He also opined that when he first saw Hamilton in the minors, his (natural) right-handed swing looked better than his left.
Hamilton has actually put up better numbers from the left side, but the sample sizes aren’t really comparable.
I thought Billy's thoughts on that matter were sort of strange:
"I know if I just did one and really worked at that one side, I'd be a way better hitter than I am," Hamilton said. "But it's just something that I really haven't talked to them about. I feel like if it keeps going the way it's going, I'm going to have to be a man and tell them that I really want to focus on just one."
If everyone, including Hamilton, sort of thinks he shouldn’t keep switch-hitting, shouldn’t he stop switch-hitting?
He’s hitting .193, so he almost literally couldn’t be worse.
Is this really that hard?
I guess it’s just another example of how this team has badly mismanaged Hamilton nearly from the start.
After he became a star in the minors, they rushed him up even though he needed more time to hone his stroke and his batter’s eye.

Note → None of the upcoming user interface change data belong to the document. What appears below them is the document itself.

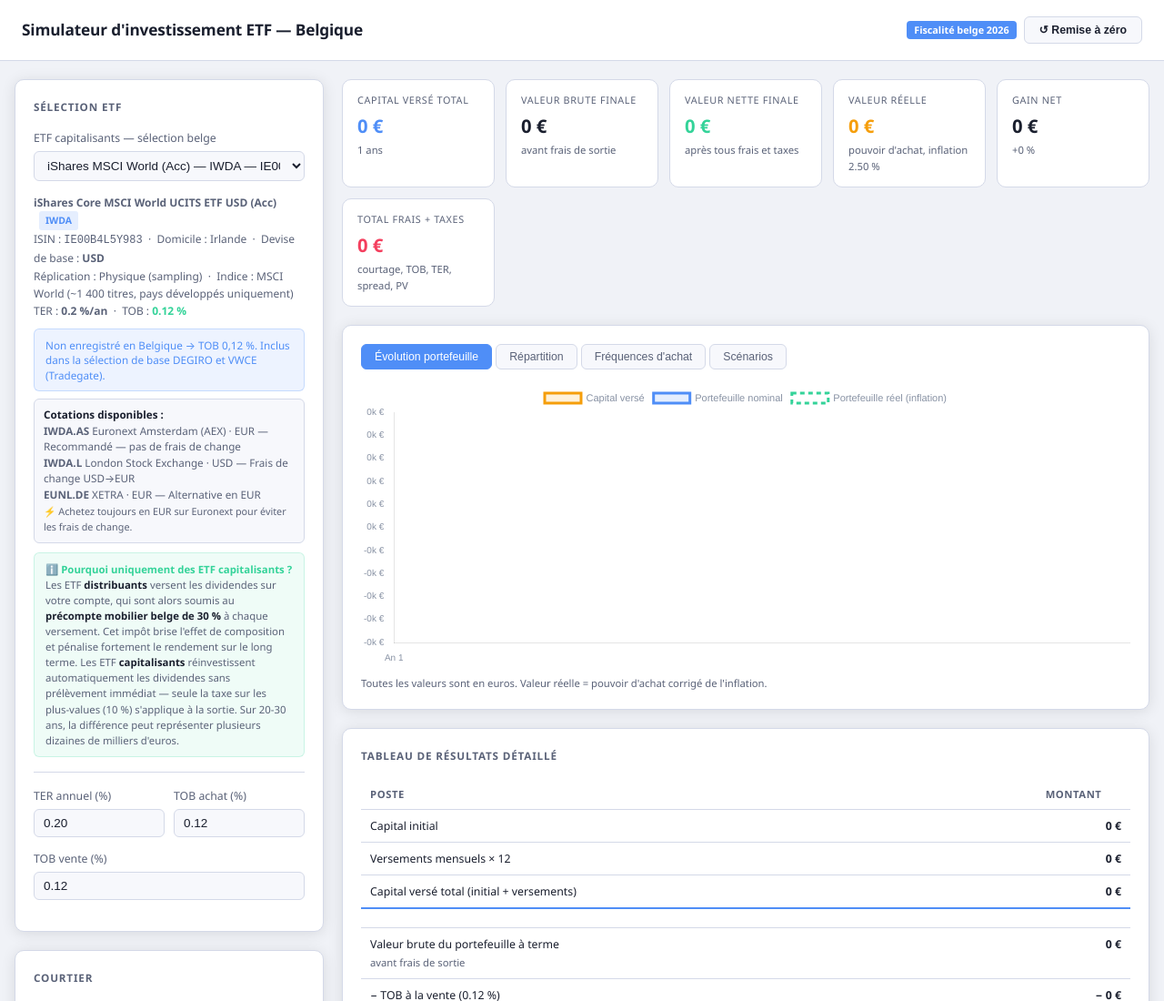
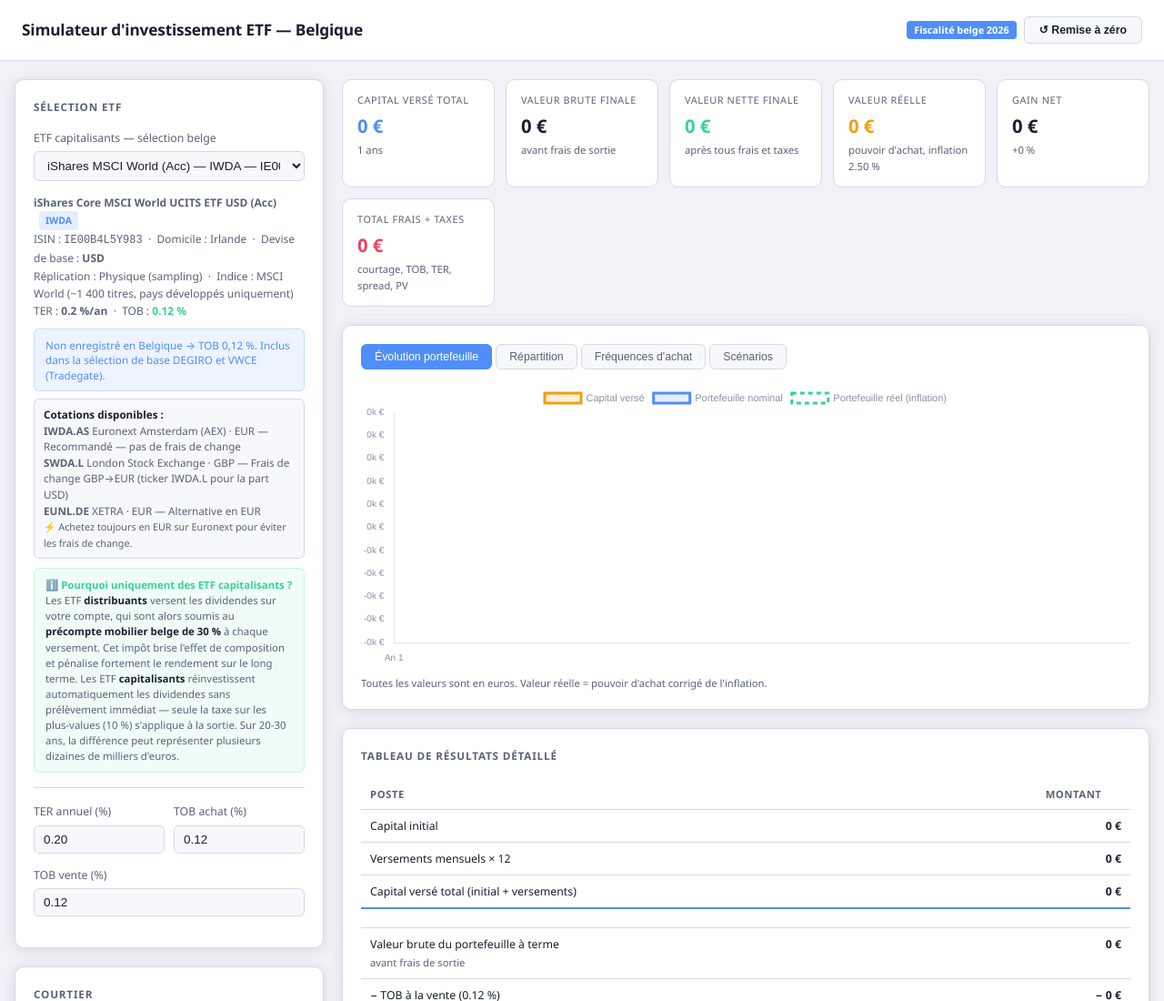
Before and after one commit to Nathiret/Simulateur-ETF, a plain HTML site: page index.html in a window 1280 px wide. Shown: the top 1100 px of the page at 91% size. Drawn offline with nearby package versions, Linux system fonts and the light colour scheme.

Commit message:
UpdateV7 index.html

```diff
--- a/index.html
+++ b/index.html
@@ -362,9 +362,9 @@ const ETF_DATA = {
     replication:'Physique (sampling)', index:'Solactive GBS Global Markets Large & Mid Cap (~3 400 titres, développés + émergents)',
     baseCurrency:'USD',
     cotations:[
-      { bourse:'Euronext Amsterdam (AEX)', ticker:'WEBN.AS', devise:'EUR', note:'Recommandé — pas de frais de change' },
-      { bourse:'Euronext Paris', ticker:'WEBQ.PA', devise:'EUR', note:'Alternative en EUR' },
-      { bourse:'XETRA', ticker:'WEBN.DE', devise:'EUR', note:'Alternative en EUR' },
+      { bourse:'XETRA (Deutsche Börse)', ticker:'WEBN.DE', devise:'EUR', note:'Cotation principale en EUR — pas de frais de change' },
+      { bourse:'XETRA (Deutsche Börse)', ticker:'WEBQ.DE', devise:'USD', note:'Part USD sur XETRA — frais de change USD→EUR' },
+      { bourse:'Borsa Italiana', ticker:'WEBN.MI', devise:'EUR', note:'Alternative en EUR' },
     ],
     warning:false,
     note:'Non enregistré en Belgique → TOB 0,12 %. TER exceptionnel (0,07 %) — parmi les plus bas pour un ETF monde complet. Disponible dans le plan ETF ING. Lancé en juin 2024, encours ~3,6 Md USD. Indice Solactive (vs MSCI/FTSE pour les autres) — couverture très similaire.'
@@ -389,7 +389,7 @@ const ETF_DATA = {
     baseCurrency:'USD',
     cotations:[
       { bourse:'Euronext Amsterdam (AEX)', ticker:'IWDA.AS', devise:'EUR', note:'Recommandé — pas de frais de change' },
-      { bourse:'London Stock Exchange', ticker:'IWDA.L', devise:'USD', note:'Frais de change USD→EUR' },
+      { bourse:'London Stock Exchange', ticker:'SWDA.L', devise:'GBP', note:'Frais de change GBP→EUR (ticker IWDA.L pour la part USD)' },
       { bourse:'XETRA', ticker:'EUNL.DE', devise:'EUR', note:'Alternative en EUR' },
     ],
     warning:false,
@@ -403,7 +403,7 @@ const ETF_DATA = {
     cotations:[
       { bourse:'Euronext Amsterdam (AEX)', ticker:'CSPX.AS', devise:'EUR', note:'Recommandé — pas de frais de change' },
       { bourse:'London Stock Exchange', ticker:'CSPX.L', devise:'USD', note:'Frais de change USD→EUR' },
-      { bourse:'SIX Swiss Exchange', ticker:'CSSPX.SW', devise:'USD', note:'Frais de change' },
+      { bourse:'SIX Swiss Exchange', ticker:'CSSPX.SW', devise:'CHF', note:'Frais de change CHF→EUR' },
     ],
     warning:false,
     note:'Non enregistré en Belgique → TOB 0,12 %. TER très bas (0,07 %). Exposition USA uniquement — risque de concentration géographique.'
```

There’s no doubt that had a negative effect on his development, but because of various other failures at the big-league and minor-league levels, the Reds had an overwhelming need at the position he plays.
So they retarded his development by having him learn to switch-hit, then they called him up before he had mastered that challenge.
It seemed like a big risk then, and, guess what? It hasn’t worked.
To make matters worse since then, they have failed to put enough good players around him to prevent him from having to be the catalyst he hasn’t proven he can consistently be.
Good job, guys.
Fair or not, Hamilton may end up being the face of this era of Reds baseball.
You’ll probably say that should be Joey Votto, but it’s hard for him to represent the team when he is so good and it is so bad. Besides, he’s more one of the pillars of the previous era when they were, you know. winners.
Hamilton represents this so-far-failed rebuild well because their failures seem to be fairly co-dependent.
If he were better, the team would be a lot better.
If the team around him were better, it would be easier to admire his strengths and live with his weaknesses. There would be less pressure on him in that case, too, and I bet that would lead to even more production.
If Hamilton ever figures it out, will it be too late?
Or will it be in a new uniform?
Hamilton’s heroics were enough Sunday because Anthony DeSclafani had a better second start than his first after coming off the disabled list.
The righty allowed 10 hits in five innings, but he battled through it to keep his team in position to win.
Then the bullpen turned in its customary strong support, recording four scoreless innings even without Raisel Iglesias…
The NBA Finals mercifully came to an end Friday night with the Golden State Warriors’ beating the Cleveland Cavaliers 105-85.
This was the equivalent of the 5 p.m.-Friday news dump, saving the world from as many terrible hot takes as there would have been if the series ended on just about any other night of the week.
(I’m sure there were plenty of terrible hot takes, but ignoring them is easier on the weekend, too.)
The bottom line with this series is the Warriors were just too good for the Cavaliers to beat.
Cleveland wasn’t the tire fire it was made out to be, but it did not have the horses to keep up with a great team like the Warriors, which won all four games despite only bringing out the Super Mario Bros. invincibility star a couple of times.
I don’t think that excuses the Cavs for quitting on LeBron James at the end, but again this is where the timing of Game 4 probably helped them skate because most commentators would rather speculate on what’s next for James than examine why his teammates don’t seem to elevate their play around him as much as we’re lead to believe.
As for LeBron’s future, here’s something to keep in mind about what promises to be a ridiculous summer of speculation regarding what LeBron does next:
Almost everyone who has anything to say about his future literally cannot imagine why anyone would want to live in Ohio, so their default position is he would rather be anywhere else.
(That means they will give too much credibility to whatever rumors they hear about him going somewhere else even if they don’t really make sense.)
I tend to think the opposite is true. Even when he went to Miami, I don’t think that was his first choice. It was the one he made because it was the easiest way to cheat the team-building process and warp forward to potential NBA champion — but only after he couldn’t get anyone else to join him in Cleveland.
LeBron has his foibles, but he loves Ohio, and he has been great for the community.
I am certainly not going to guarantee he returns to the Cavaliers next season, but I would give Cleveland the best odds of retaining him because I don’t think a clearly better basketball situation is going to arise anywhere else…
Regardless of where the world’s best player is suiting up next season, basketball will go on.
Dayton will be a part of the story (thanks to the First Four), but can the Flyers join the city in the March headlines after a down year?
Obadiah Toppin might end up being a key factor.
He has an intriguing mix of size and athleticism. If he can make shots, he could be a big matchup problem in the Atlantic 10, a great complement to the talented young guards on the perimeter and Josh Cunningham in the post.
The Flyers women’s team also could get a big boost from a player who sat out last season.
A four-star recruit when she signed with Syracuse three years ago, Julia Chandler brings an intriguing mix of size and skill along with experience playing for the Orange and the Canadian National Team.